clock menu more-arrow no yes mobile

Filed under:

5 Good Things: SD Chargers at NY Jets

Antonio Cromartie reminiscing about when he used to try hard.  (Photo by Chris Trotman/Getty Images)
Antonio Cromartie reminiscing about when he used to try hard. (Photo by Chris Trotman/Getty Images)
Getty Images

Shaun Phillips
Here's how you know that Phillips is having a great game: When his name is mentioned at least 3 times over the course of the game, and no other Chargers OLBs' names are mentioned. With seemingly nobody to take any pressure off of him, Phillips still managed to be in the face of Mark Sanchez for most of the afternoon. He finished the game with 4 tackles and the only 2 sacks for San Diego.


Donald Butler
Led the team in tackles and scored the only defensive touchdown of the season. I said on Saturday's High Boltage Radio show that rookies (and Butler is, for all intents and purposes, a rookie) that seem to get better each week usually take big steps towards getting better over bye weeks. Donald did exactly that and set the tone early and often. So far this season, I don't think it's a stretch to say that Butler has been a formidable replacement for Kevin Burnett.

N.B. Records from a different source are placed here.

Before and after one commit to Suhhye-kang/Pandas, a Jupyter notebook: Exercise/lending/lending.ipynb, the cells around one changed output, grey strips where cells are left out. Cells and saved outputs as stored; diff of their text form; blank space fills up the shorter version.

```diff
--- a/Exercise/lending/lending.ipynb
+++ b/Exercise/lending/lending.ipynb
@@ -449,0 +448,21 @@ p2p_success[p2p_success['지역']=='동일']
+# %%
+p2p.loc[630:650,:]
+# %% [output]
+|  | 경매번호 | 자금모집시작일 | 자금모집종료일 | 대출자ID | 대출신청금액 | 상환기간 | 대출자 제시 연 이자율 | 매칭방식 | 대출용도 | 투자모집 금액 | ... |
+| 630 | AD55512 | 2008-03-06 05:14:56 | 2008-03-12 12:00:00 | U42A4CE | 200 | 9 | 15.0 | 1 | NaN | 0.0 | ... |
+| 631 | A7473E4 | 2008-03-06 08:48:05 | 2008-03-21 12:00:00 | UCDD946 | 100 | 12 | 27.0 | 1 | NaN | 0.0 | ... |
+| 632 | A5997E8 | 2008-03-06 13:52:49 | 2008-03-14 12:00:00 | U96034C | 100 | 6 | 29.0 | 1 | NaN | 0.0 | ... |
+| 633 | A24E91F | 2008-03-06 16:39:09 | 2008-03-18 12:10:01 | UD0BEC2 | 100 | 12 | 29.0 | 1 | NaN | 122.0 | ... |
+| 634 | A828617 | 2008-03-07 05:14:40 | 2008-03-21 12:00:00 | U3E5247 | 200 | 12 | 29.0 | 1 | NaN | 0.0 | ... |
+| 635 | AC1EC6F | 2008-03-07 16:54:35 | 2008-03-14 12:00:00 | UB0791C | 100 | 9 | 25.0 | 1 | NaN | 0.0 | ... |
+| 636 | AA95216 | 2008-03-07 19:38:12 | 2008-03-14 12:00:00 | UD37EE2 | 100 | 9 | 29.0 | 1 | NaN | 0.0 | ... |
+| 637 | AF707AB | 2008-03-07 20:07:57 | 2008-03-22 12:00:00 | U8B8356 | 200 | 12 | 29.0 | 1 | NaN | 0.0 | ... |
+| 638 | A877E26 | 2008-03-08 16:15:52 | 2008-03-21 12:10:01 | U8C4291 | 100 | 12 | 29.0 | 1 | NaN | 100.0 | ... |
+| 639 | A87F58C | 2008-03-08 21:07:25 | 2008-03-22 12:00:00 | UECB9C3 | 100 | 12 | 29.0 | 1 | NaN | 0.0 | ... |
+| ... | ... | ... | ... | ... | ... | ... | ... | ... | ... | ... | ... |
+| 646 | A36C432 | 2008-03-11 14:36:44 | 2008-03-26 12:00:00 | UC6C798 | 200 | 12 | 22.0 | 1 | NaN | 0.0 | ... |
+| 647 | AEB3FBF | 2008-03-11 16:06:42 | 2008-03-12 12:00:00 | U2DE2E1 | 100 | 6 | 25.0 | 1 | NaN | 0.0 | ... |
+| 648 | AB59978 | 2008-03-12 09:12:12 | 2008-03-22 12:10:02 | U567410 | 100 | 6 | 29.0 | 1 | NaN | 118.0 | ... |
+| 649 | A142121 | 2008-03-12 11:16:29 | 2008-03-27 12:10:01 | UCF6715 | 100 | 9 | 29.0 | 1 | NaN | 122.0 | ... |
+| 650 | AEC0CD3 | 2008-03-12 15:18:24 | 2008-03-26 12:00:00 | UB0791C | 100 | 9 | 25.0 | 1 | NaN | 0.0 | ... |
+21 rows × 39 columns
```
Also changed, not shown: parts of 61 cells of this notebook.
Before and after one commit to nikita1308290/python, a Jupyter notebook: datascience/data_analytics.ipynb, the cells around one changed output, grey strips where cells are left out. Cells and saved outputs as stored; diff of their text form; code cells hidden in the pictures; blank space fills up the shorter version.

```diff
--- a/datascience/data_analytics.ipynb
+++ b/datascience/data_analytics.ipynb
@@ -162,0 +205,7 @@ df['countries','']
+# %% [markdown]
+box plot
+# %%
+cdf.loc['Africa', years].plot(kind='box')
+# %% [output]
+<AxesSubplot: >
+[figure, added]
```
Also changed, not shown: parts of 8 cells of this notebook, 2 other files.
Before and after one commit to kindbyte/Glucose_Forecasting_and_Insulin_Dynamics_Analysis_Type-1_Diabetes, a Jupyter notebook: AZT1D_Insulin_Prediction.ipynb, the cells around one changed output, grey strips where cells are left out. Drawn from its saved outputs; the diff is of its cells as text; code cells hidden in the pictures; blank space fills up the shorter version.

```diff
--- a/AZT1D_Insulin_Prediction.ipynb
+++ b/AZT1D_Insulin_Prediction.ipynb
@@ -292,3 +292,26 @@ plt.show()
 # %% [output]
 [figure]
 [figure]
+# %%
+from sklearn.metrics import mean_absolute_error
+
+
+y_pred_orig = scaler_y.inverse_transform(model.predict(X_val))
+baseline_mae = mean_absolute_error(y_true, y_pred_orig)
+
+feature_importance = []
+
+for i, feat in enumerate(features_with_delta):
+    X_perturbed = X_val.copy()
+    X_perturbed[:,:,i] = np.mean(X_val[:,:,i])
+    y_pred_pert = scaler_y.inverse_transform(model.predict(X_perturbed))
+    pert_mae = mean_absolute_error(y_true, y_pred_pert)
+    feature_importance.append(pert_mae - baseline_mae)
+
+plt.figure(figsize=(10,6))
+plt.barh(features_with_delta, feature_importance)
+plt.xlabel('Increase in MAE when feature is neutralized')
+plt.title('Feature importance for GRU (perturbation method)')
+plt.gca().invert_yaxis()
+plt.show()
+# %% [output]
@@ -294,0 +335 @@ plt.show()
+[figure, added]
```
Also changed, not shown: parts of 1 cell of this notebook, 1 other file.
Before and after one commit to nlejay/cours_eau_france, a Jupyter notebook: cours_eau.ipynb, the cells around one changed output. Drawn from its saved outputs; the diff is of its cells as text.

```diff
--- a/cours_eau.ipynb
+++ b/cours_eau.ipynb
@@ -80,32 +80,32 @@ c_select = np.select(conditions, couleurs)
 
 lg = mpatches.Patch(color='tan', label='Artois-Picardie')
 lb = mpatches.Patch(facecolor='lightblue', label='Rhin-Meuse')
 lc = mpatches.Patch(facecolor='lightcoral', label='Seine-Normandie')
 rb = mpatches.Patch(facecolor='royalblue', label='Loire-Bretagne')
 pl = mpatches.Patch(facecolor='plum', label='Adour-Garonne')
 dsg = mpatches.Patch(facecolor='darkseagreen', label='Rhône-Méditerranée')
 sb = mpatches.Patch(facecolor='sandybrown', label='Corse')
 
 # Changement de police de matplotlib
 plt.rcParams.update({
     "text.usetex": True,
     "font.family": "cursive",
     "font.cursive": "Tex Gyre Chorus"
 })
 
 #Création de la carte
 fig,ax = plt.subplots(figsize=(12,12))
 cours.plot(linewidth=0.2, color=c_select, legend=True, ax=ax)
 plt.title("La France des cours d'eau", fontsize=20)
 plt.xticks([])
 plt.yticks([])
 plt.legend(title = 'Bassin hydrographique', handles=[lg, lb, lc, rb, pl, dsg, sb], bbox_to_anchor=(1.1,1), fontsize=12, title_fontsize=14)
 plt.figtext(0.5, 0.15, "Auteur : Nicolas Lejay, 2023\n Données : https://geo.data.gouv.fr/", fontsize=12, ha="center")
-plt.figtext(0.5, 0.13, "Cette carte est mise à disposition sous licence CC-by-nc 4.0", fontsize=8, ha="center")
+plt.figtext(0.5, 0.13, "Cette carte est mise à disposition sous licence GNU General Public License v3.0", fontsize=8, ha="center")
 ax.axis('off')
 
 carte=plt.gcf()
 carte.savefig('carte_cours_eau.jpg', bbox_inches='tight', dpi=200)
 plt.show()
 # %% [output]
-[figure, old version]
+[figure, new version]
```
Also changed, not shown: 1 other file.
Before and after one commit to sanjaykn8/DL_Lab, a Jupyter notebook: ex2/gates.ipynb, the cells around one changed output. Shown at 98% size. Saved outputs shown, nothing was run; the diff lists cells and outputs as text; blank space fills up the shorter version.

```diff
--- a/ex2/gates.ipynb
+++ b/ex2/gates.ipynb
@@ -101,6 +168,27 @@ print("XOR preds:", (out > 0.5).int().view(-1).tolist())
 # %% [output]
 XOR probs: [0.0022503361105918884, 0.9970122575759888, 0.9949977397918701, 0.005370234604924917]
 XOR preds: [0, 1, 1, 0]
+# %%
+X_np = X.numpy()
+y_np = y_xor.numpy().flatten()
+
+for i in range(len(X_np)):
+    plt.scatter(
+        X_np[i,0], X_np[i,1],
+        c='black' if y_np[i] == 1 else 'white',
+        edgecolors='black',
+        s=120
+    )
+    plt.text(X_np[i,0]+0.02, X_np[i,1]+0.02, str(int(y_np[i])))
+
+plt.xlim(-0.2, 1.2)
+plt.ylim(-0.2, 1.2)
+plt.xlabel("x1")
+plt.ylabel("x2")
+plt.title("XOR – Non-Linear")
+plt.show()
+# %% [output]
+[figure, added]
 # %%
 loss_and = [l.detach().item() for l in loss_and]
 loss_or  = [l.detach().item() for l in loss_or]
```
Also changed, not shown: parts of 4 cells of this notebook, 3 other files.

Eric Weddle
Did anyone else notice the Chargers defense turning into a wet paper bag as soon as Weddle left the game? That was his own personal "Peyton Manning for 2011 NFL MVP" moment, right there.

Eric finished the game with 5 tackles (remember the old BFTB adage "It's never good when your Safety leads the team in tackles"? Weddle was second on the team and Gregory was tied with Butler for the lead in tackles in this game) and a timely interception in the end zone, so timely that I'll try not to yell at him for taking it out of the end zone like he's Antonio Cromartie.


Mike Tolbert
Not that Michael had a great game, he only had 11 touches and wasn't thrown to once, but he looked like the Mike Tolbert of old for the first time since Weeks 1 & 2. He bowled a few people over, scored a touchdown and averaged 5.3 yards per carry (he had been averaging about 2 yards per carry on the season).


Antonio Gates
Playing on a bad foot, Gates proved that all the team needed to boost its red zone offense back to previous glory was for him to get back on the field. Gates ended up as the game's leader in receptions and reception yards, and was the only Chargers player to catch a touchdown pass.